The left wing was located in an inverted position along the left side of the main wreckage. The wing spar sustained severe fire/heat damage. The wingtip was separated. The left fuel tank was burnt through with only the upper portion of the tank intact. The fuel cap was in place. The section of the wing outboard of the fuel tank sustained heat/fire damage. The flight control cables were separated near the inboard section of the wing. The separated cables exhibited "broom straw" signatures. Continuity of the cables was established from the fractured ends outboard to the flight control attachments and inboard to the cockpit flight controls.

The right wing was located inverted and forward of the cockpit. The wing strut was intact, but separated from the wing at the attach point. Heat/fire damage was visible in the attachment area. The wing was separated into two pieces. The flight control cables were separated and they exhibited "broom straw" signatures. Continuity of the cables was verified. Measurement of the flap jackscrew indicated the flaps were in the retracted position. The aileron autopilot controller was destroyed by fire.

The airplane had a three bladed propeller. One blade was relatively intact and was bent under the engine. The second blade was bent rearward and it was twisted. The tip of this blade was melted. The third blade was bent rearward and slightly twisted. The tip of this blade had separated. The separated tip was found in the wreckage.

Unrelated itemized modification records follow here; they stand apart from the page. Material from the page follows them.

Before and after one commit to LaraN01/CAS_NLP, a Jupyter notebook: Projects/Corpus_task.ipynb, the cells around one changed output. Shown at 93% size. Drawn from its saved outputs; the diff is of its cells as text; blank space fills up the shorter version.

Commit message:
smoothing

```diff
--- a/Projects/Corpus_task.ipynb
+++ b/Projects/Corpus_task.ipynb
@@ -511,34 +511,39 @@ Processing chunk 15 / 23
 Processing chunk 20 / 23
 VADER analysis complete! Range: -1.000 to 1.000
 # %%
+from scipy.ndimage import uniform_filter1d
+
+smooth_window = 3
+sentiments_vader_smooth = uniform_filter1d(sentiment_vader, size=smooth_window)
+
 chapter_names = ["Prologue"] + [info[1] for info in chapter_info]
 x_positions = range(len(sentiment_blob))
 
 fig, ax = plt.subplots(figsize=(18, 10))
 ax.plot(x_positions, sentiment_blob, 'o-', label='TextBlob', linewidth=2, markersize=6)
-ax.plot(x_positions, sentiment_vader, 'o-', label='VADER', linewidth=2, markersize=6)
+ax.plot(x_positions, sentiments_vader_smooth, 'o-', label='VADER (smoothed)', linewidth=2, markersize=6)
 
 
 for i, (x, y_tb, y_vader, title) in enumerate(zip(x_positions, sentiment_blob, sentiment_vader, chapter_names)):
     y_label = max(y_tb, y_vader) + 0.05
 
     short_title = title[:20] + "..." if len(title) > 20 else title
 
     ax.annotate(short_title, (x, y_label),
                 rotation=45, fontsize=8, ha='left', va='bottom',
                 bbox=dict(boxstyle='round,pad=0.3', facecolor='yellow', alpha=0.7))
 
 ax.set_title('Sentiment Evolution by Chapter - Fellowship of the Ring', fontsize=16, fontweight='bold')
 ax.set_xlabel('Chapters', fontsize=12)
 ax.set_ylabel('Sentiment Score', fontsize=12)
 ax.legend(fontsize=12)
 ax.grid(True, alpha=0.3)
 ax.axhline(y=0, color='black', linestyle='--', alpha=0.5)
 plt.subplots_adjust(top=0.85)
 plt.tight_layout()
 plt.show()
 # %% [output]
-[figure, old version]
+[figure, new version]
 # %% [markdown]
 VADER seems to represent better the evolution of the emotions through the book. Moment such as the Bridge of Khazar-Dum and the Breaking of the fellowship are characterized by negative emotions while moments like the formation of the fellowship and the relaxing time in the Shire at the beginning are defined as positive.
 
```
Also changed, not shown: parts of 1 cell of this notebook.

Two of the three blades were loose in the propeller hub.

The upper and lower engine cowlings were consumed by fire. The engine had sustained both impact and fire/heat damage. The engine was removed from the wreckage to a hangar for examination. The engine had sustained fire and heat damage. The fuel servo was separated from the engine. The cylinder head covers were removed, as were the top spark plugs. The spark plugs were clean and not worn.

The propeller initially could not be turned completely through because of binding of the ring gear and starter. The starter was removed and the propeller was loosened so that it could moved forward to free it from binding. The propeller was then turned by hand and thumb compression was achieved on all cylinders. Engine continuity was established to the accessory housing and movement of the intake and exhaust valves was noted with the exception of the number five cylinder intake valve, which had a bent pushrod. A light boroscope was used to inspect the inside of all the cylinders and the piston heads. No discrepancies were noted.

The impulse couplings inside the magnetos were heard to snap when the engine was turned by hand; however, sparks were not observed on the magneto leads. The magnetos were removed from the engine and opened up. The internal parts of both magnetos were melted.


An autopsy was performed on the pilot at the Sheboygan County Morgue, Sheboygan, Wisconsin, on May 4, 2002.

The Federal Aviation Administration (FAA) Civil Aeromedical Institute (CAMI), Oklahoma City, Oklahoma, prepared a Forensic Toxicology Fatal Accident Report. The toxicology results for the pilot were negative for all tests performed. An undigested tablet/cap was found during the autopsy. This tablet/cap was tested by CAMI and determined to be salicylic acid. Salicylic acid is a substance commonly found in aspirin.


The wreckage was released to a representative of Magnus Aviation, Inc. on May 4, 2002. Parties to the investigation were the FAA, Textron Lycoming, and Cessna Aircraft Company.

(c) 2009-2018 Lee C. Baker / Crosswind Software, LLC. For informational purposes only.